Definition - What does Wire Spraying mean?
Wire spraying is one of the processes of thermal spraying where two consumable metal wires are fed independently into the spray gun. These wires are then charged and an arc is generated between them. The heat from this arc melts the incoming wire, which is then sprayed via air jet from the gun. This entrained molten feedstock is then deposited onto a substrate.
Corrosionpedia explains Wire Spraying
The thermal wire spray coating processes involves the deposition of coatings from a stream of high-velocity finely divided particles in a molten or semi-molten state impinging onto the substrate. These processes use metal wire that is molten and broken into fine droplets. The coating gun adds thermal energy to bring the materials to a plastic or molten condition and accelerates these materials at high velocities toward the substrate.

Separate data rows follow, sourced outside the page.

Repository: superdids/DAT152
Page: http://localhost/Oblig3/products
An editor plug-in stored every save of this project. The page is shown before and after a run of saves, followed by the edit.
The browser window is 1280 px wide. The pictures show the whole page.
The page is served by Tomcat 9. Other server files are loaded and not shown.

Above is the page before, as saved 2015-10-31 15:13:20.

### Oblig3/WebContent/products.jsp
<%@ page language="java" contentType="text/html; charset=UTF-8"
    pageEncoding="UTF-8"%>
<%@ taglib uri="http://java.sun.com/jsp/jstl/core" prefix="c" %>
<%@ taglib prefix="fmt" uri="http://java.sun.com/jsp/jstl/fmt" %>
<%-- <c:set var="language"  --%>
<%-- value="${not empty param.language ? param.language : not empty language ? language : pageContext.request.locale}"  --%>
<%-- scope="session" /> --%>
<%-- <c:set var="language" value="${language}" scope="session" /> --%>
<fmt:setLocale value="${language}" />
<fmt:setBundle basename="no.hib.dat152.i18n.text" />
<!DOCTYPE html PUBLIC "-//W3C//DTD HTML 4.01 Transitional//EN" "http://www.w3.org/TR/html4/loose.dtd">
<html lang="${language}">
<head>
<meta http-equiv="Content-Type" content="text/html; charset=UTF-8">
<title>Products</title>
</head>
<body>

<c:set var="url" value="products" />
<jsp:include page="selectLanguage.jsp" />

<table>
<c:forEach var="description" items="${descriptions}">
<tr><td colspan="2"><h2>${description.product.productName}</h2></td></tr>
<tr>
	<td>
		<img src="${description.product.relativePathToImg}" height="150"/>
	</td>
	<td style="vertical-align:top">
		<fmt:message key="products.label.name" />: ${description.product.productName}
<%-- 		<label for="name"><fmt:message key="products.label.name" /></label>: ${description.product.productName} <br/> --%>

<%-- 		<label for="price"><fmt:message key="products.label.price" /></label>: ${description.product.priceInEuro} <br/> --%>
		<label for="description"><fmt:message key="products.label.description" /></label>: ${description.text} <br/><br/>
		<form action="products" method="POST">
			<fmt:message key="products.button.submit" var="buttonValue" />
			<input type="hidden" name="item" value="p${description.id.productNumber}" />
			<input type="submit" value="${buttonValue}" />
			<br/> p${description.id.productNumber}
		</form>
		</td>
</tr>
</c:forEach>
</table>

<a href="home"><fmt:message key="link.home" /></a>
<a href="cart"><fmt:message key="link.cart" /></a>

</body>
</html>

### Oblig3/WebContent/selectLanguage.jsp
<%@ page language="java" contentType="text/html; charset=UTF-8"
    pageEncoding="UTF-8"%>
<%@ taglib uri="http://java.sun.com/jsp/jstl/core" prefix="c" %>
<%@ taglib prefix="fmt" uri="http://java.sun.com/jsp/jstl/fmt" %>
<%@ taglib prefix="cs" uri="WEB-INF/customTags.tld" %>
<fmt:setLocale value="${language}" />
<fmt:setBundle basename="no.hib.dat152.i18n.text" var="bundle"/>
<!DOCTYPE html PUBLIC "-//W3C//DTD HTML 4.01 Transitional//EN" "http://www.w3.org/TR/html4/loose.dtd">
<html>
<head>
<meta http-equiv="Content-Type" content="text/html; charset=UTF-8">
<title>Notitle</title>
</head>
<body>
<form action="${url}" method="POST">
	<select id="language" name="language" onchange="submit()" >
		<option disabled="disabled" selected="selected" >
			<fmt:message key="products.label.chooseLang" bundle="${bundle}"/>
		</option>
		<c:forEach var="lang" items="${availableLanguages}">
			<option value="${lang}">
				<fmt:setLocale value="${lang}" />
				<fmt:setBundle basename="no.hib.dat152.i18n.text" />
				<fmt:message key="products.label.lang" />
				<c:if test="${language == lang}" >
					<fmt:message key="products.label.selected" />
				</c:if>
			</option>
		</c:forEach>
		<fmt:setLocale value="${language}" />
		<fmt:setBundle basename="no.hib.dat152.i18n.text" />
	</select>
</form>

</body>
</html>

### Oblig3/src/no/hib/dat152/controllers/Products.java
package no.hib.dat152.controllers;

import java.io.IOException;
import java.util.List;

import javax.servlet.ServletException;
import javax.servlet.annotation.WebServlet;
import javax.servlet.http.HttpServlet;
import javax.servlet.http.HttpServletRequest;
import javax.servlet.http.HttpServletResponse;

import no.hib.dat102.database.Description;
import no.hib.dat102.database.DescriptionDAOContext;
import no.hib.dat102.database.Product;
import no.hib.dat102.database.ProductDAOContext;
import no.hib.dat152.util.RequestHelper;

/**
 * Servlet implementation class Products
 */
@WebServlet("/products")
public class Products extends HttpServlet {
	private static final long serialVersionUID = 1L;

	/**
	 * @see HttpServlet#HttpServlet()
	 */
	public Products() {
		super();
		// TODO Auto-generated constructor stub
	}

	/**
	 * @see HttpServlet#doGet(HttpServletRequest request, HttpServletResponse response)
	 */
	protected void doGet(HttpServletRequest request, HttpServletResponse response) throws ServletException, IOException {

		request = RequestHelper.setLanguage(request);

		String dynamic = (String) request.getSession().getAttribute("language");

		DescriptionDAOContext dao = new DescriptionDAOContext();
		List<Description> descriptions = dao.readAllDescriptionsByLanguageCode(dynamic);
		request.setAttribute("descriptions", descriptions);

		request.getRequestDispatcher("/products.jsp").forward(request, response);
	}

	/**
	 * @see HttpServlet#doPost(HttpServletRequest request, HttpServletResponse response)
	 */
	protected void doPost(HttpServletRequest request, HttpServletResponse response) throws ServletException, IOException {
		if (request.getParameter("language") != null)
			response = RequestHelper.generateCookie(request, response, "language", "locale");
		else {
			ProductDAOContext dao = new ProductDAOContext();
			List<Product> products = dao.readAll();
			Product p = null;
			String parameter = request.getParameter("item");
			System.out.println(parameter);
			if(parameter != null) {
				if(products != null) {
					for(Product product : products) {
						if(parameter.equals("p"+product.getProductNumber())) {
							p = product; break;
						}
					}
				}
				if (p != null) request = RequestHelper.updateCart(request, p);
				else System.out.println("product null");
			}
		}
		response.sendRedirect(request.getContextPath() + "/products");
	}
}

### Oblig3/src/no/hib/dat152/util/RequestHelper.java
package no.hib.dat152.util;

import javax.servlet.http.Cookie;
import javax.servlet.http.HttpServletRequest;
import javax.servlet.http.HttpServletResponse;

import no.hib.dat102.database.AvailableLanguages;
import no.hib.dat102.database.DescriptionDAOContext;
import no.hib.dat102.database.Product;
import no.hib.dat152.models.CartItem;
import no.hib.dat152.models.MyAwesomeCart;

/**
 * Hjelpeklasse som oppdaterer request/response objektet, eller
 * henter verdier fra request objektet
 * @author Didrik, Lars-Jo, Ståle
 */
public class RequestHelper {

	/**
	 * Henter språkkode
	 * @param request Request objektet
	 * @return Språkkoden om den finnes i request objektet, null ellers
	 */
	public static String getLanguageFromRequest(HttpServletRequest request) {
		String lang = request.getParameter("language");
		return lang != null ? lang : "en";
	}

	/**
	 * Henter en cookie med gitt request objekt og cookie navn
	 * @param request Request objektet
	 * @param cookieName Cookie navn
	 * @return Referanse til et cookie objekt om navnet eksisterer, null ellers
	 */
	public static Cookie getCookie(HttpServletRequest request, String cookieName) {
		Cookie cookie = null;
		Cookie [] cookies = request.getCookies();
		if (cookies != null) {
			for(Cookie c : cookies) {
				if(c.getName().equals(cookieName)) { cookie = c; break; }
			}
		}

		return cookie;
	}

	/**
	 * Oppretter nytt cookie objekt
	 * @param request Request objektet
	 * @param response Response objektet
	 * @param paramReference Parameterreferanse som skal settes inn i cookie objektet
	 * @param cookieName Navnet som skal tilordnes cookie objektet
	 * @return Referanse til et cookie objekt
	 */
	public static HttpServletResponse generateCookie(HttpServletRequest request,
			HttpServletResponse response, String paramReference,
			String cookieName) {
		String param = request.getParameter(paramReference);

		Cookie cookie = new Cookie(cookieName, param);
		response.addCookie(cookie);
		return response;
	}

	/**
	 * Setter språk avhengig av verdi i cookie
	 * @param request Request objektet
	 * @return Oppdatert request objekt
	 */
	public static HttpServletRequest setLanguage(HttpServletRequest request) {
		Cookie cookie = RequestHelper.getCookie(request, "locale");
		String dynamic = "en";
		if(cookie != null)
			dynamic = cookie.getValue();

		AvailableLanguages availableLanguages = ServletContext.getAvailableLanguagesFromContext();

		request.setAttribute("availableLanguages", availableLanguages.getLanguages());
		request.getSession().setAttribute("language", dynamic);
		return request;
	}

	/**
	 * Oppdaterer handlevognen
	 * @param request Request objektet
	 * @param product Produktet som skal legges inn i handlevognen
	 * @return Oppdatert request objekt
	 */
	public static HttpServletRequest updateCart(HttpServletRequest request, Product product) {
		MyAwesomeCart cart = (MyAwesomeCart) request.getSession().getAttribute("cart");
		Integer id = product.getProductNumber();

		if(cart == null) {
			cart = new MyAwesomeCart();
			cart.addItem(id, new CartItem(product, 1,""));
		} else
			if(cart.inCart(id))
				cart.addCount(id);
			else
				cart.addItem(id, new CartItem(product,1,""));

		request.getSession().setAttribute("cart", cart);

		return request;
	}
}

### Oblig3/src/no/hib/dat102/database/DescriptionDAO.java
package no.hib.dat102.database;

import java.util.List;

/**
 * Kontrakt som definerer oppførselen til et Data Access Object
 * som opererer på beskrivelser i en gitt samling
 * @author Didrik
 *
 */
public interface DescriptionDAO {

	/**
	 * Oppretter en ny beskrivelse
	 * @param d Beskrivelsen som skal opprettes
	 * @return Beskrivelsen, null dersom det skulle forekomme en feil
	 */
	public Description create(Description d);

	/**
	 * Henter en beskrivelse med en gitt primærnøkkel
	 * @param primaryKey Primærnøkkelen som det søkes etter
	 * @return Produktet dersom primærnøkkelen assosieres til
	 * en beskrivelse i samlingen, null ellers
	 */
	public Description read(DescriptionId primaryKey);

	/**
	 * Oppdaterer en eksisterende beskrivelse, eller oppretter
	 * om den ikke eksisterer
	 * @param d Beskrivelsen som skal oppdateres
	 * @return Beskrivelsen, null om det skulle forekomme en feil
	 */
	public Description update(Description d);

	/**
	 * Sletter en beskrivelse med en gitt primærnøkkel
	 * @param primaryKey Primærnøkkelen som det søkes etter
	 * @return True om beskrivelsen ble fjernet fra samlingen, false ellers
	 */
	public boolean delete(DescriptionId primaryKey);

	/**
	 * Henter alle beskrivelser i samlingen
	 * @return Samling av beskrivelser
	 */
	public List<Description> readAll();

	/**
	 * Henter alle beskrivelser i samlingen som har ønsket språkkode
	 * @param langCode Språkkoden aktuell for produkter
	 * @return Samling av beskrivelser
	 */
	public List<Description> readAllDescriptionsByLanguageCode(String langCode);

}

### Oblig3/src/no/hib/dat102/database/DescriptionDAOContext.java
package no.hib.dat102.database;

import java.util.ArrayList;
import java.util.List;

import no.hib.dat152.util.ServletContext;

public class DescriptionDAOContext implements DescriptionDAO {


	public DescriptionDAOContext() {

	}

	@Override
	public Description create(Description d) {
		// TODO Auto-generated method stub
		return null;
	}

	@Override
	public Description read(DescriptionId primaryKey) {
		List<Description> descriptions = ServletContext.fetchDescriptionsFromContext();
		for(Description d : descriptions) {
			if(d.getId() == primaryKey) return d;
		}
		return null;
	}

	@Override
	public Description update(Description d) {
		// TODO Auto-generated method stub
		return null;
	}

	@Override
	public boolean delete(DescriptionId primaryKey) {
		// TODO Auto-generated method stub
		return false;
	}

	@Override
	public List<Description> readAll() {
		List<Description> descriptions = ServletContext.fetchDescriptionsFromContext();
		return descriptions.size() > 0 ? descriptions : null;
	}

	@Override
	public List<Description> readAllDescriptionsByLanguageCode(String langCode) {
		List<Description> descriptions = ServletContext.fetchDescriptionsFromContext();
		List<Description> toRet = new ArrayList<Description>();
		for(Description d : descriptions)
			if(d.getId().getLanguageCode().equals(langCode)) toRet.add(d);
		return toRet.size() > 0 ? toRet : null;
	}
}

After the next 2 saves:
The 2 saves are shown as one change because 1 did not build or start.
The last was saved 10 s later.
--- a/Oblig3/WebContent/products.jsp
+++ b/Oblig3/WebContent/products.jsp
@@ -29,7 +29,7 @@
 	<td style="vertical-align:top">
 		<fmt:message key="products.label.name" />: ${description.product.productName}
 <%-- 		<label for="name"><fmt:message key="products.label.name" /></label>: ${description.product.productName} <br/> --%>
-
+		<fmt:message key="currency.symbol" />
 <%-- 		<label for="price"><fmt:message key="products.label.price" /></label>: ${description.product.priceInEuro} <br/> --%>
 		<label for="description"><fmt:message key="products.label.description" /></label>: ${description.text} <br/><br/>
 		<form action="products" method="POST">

- Heat source: Fuel and oxygen
- Material: Wire (metal)
- Flame temperature: Approx. 3,100°C
- Particle velocity: Up to 200 m/s
- Spray performance: 15 - 1,400 g/min
- Portable for on-site coatings
- High spray rates with low gas consumption
- High thickness buildup and high coating rates possible
- Strong adhesion
- Uniform coating and good density
- Process of choice for high-volume coating of metal alloys
Typical wire coating materials:
Three basic types of deposits can be thermal sprayed:
• Single-phase materials, such as metals (Al, Zn), alloys (Zn-Al, Al-Mg), intermetallics, ceramics, and polymers
• Composite materials, such as cermets (WC/Co, Cr3C2/NiCr, NiCrAlY/Al2O3, etc.), reinforced metals, and reinforced polymers
• Layered or graded materials, referred to as functionally gradient materials (FGMs)
- Steel structures
- Transport pipes
- Storage tanks
- Process basics